- What features are a dealbreaker?
- Does the platform need to handle all the shipping and handling?
- Do you need your products done in bulk or would you rather only have items manufactured individually as they’re purchased (Print-On-Demand)?
All of these are important aspects to think about before you dive into selling anything online. Take note of the volume of items you expect to manage, how much you have to spend, and all the features you really need to accomplish your goals, then go from there.
Dizzy Jam is free, and all you have to do is design and upload your own logo, choose the merch you want it on, and they will do the rest. The benefit of this one is that Dizzy Jam works specifically with a ton of musicians across many different genres, so they’ll provide you with a unique user URL so your fans can easily access your items in one convenient place, made just for you.

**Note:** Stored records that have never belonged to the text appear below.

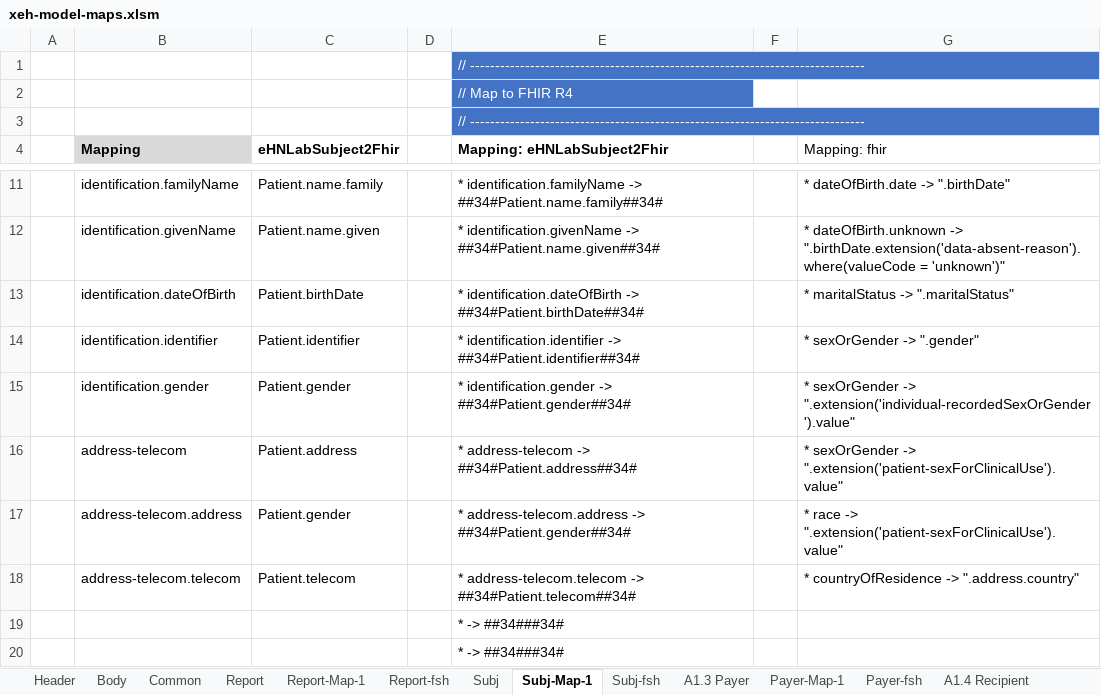
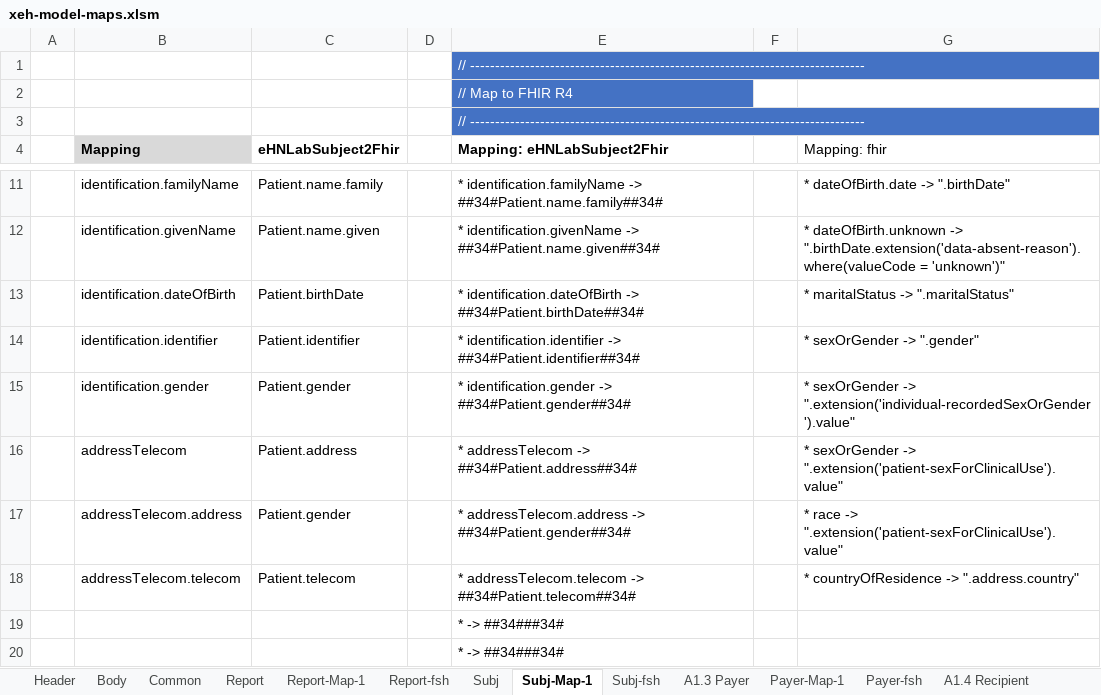
Before and after one commit to hl7-eu/x-ehealth, an Excel workbook: src-models/xeh-model-maps.xlsm, sheet Subj-Map-1, drawn as a sheet; only a part is shown, gaps mark what is left out; values as stored, in another font and other column widths than the file's, no borders; the diff names each change by its address in the sheet, - before the commit and + after, or states it on an @@ line.

Commit message:
Removed the payer section, updated the mapping

```diff
--- a/src-models/xeh-model-maps.xlsm (sheet Subj-Map-1)
+++ b/src-models/xeh-model-maps.xlsm (sheet Subj-Map-1)
-B16 (Mapping): address-telecom
+B16 (Mapping): addressTelecom
-E16 (Mapping: eHNLabSubject2Fhir): * address-telecom -> ##34#Patient.address##34#
+E16 (Mapping: eHNLabSubject2Fhir): * addressTelecom -> ##34#Patient.address##34#
-B17 (Mapping): address-telecom.address
+B17 (Mapping): addressTelecom.address
-E17 (Mapping: eHNLabSubject2Fhir): * address-telecom.address -> ##34#Patient.gender##34#
+E17 (Mapping: eHNLabSubject2Fhir): * addressTelecom.address -> ##34#Patient.gender##34#
-B18 (Mapping): address-telecom.telecom
+B18 (Mapping): addressTelecom.telecom
-E18 (Mapping: eHNLabSubject2Fhir): * address-telecom.telecom -> ##34#Patient.telecom##34#
+E18 (Mapping: eHNLabSubject2Fhir): * addressTelecom.telecom -> ##34#Patient.telecom##34#
```
Also changed, not shown: sheet Order-Map-1, sheet Results-Map-1, sheet Results-fsh, sheet Specimen-Map-1, sheet Results, sheet Order-fsh, 11 more sheets, formulas that keep their value, charts or pictures, 16 other files.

Sites like this are a great choice for independent artists looking for an easier, more hands-off approach to selling merch. Additionally, this process eliminates the possibility of buying too many shirts that don’t end up selling, avoiding any risk of you wasting your hard earned money.
The unique part of Shopify is it’s multi-functioning abilities and e-commerce software. For starters, Shopify allows artists to sell their merchandise with ease by connecting it to their other social media platforms, giving users the ability to link all their accounts, giving you a more cohesive way to sell your stuff. They even have a partnership with Spotify that lets you connect your Shopify account to your Spotify to sell merch directly from your profile.
In addition, you can start with a 14-day free trial to see if it’s right for you. If you like it, you can pay to keep it going. If not, you’re not tied down.
👀 Check these out…
How To Add Merch To Your Spotify for Artists Profile with Shopify
Eco Friendly Merch Ideas For The Holidays
How To Set Up An Instagram Merch Shop
Bandzoogle provides all-in-one web presence platform for bands and musicians alike. With it, you can build a stunning website with store, blog, and even an email marketing tool. There is also a 30-day free trial and it has three subscription plans, starting from $8.29/month.
Big Cartel doesn’t take a cut of your sales or charge a bunch of fees. All you have to do is choose an affordable monthly plan that fits your needs and budget, and everything is included. The free option gives you 5 products, one image per product, free customizable themes, real-time stats, a custom domain name, shipment tracking, and more. The second tier is $9.99 a month, but you get more features like inventory tracking, Google Analytics, bulk editing, and more. The third option will run you $19.99 a month, but you get 500 products and even more features.
It’s totally up to you and your needs, and this one is a great service to consider if you like to have options.
Some Final Tips…
- Advertise like crazy! Don’t be afraid to blast your merch on all your socials and encourage your fans to share.
- Be unique. Make the packaging badass. Make your merch something you just can’t get anywhere else.
- If something isn’t selling well, offer a discount. Head to your socials and let people know you’ve got a deal going on to entice them to buy.
- Be flexible on pricing. Once you start selling, you’ll be able to see what prices for which items do the best. Lowering your prices even $10 could be what makes them fly off the shelves.
- Keep track of who bought what. You don’t want to send a discount code for a shirt to someone who just bought it at full price.
- Follow up. Some platforms have features that tell you if someone has added something to their cart and left it. With this, you can send them an email offering a discount to encourage them to check out.
- Tell your story. Your merch is a reflection of you as an artist. It should be an extension of you that a fan can be proud to own a part of.